Adventure: North Atlantic
How can we contribute to healthy habitats?
Join youth host, Isabelle, and Boris Worm on an expedition in the Gulf of the Saint Lawrence and Malpeque Bay. Together, they join DFO scientists, community members and Indigenous communities who are using different methods of collecting data to find out more about the relationships between marine species and their habitats.
What actions can we take to protect ecosystems?
Join youth host, Anisha, and Boris Worm on an expedition in the Nova Scotia’s Bay of Fundy. Here, they’ll conduct a deep-dive exploration into the eating habits of everything from microscopic crustaceans to gigantic North American Right Whales, and use cutting-edge science to explore every oceanic link which binds them!

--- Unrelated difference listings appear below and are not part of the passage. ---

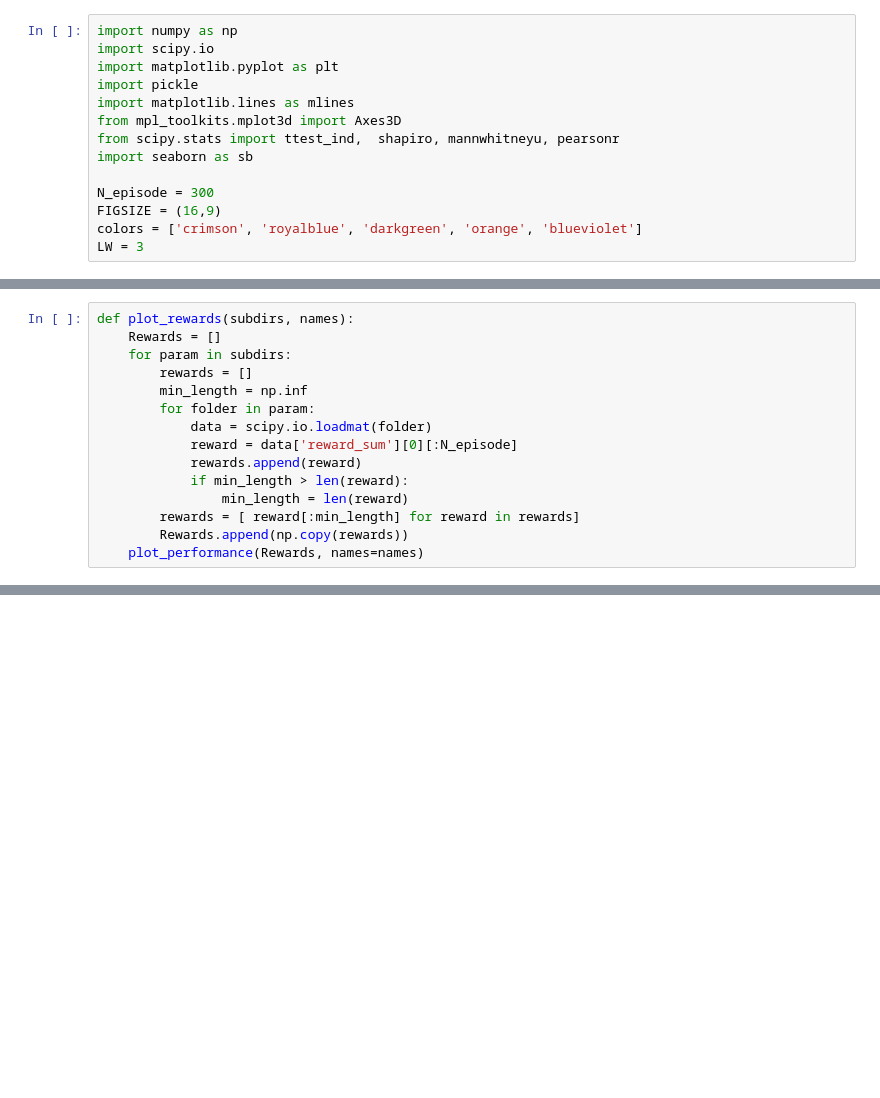
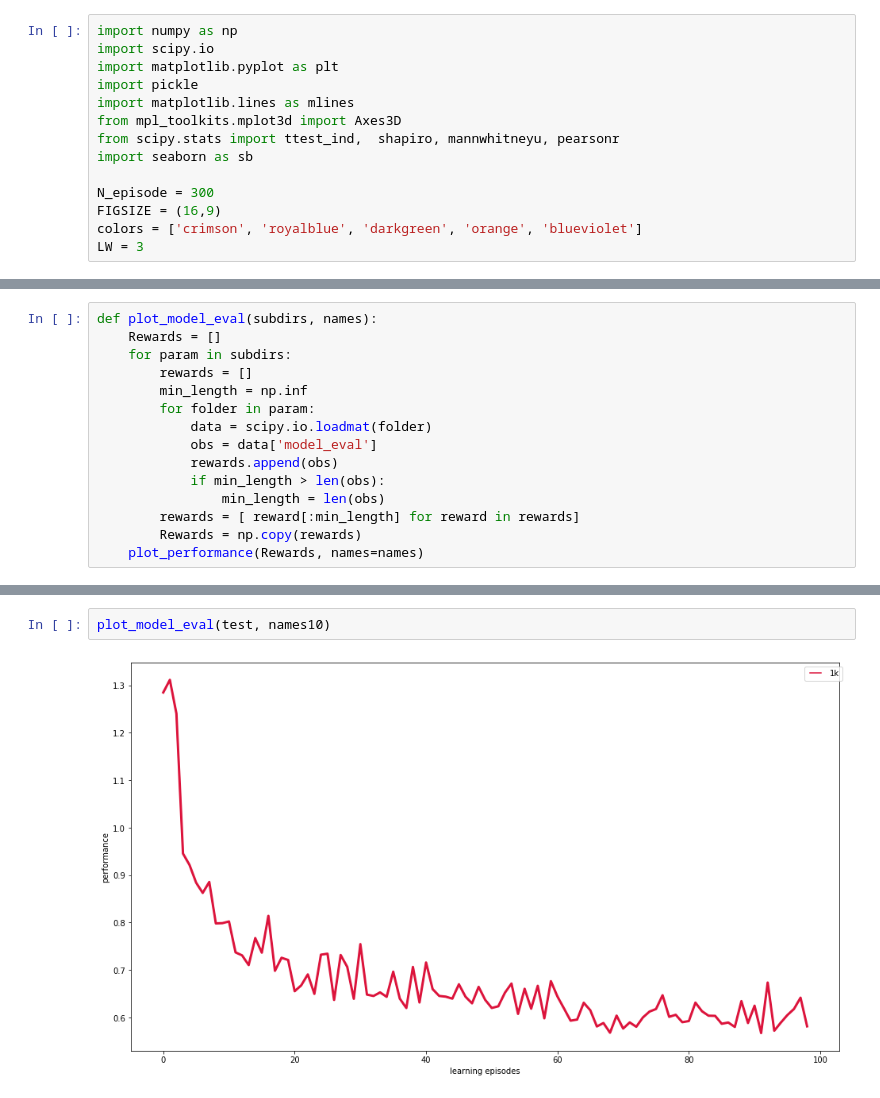
Before and after one commit to TimotheeAnne/Prelab_LARSEN, a Jupyter notebook: fast_adaptation_embedding/plot.ipynb, the cells around one changed output, grey strips where cells are left out. Drawn from its saved outputs; the diff is of its cells as text; blank space fills up the shorter version.

```diff
--- a/fast_adaptation_embedding/plot.ipynb
+++ b/fast_adaptation_embedding/plot.ipynb
@@ -66,15 +437,15 @@ def plot_performance(data, X=None, names=None, title="", ylabel="performance",
 # %%
-def plot_rewards(subdirs, names):
+def plot_model_eval(subdirs, names):
     Rewards = []
     for param in subdirs:
         rewards = []
         min_length = np.inf
         for folder in param:
             data = scipy.io.loadmat(folder)
-            reward = data['reward_sum'][0][:N_episode]
-            rewards.append(reward)
-            if min_length > len(reward):
-                min_length = len(reward)
+            obs = data['model_eval']
+            rewards.append(obs)
+            if min_length > len(obs):
+                min_length = len(obs)
         rewards = [ reward[:min_length] for reward in rewards]
-        Rewards.append(np.copy(rewards))
+        Rewards = np.copy(rewards)
     plot_performance(Rewards, names=names)
@@ -159 +452,5 @@ plot_rewards(subdirs1, names1)
+# %%
+plot_model_eval(test, names10)
+# %% [output]
+[figure, added]
 # %%
```
Also changed, not shown: parts of 29 cells of this notebook.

How sustainable is our use of our marine resources?
How can we ensure the sustainable use of our marine resources? Join youth host, Holly, and Boris Worm, alongside local fishermen and scientists from Ocean Wise, Marine Institute and DFO to examine the complexities of managing marine natural resources and the potential recovery of cod.
Adventure: Open Ocean
How can we ensure the survival of migratory species?
Join youth host Sergio and lead scientist Dr. Boris Worm as they head out on our first open ocean adventure: Cocos, an island in the Eastern Tropical Pacific. Scalloped hammerhead sharks have been decimated in this region. These hammerheads are easy targets for fishers because they often come together in large schools. Although the islands in the region are all protected, the waters between these islands are not. With MigraMar scientists and Conservation International, we’re investigating critical habitats and pathways to find out: How can we ensure the survival of migratory species?
Adventure: North Pacific
How can we take a little and leave a lot for nature?
Youth host Jordan invites you and Boris Worm to his Haíɫzaqv (Heiltsuk) homelands to take part in the harvest. Learn how herring, salmon, and Haíɫzaqv people are interconnected in the rich ecosystem of what is now known as British Columbia's Central Coast. This module celebrates the reciprocal relationship between the Haíɫzaqv and these keystone species—a relationship that’s over 14 000 years old! Join the Haíɫzaqv and other researchers to study the cycles that connect land and sea, and learn how traditional ecological language can guide us into a more sustainable future.
The Harvest module was filmed and developed on unceded Haíɫzaqv homelands and waterways. We are sincerely grateful to the Haíɫzaqv Nation for allowing Ocean School to be guests in their territory, for sharing their stories and knowledge, and for collaborating with us for this module.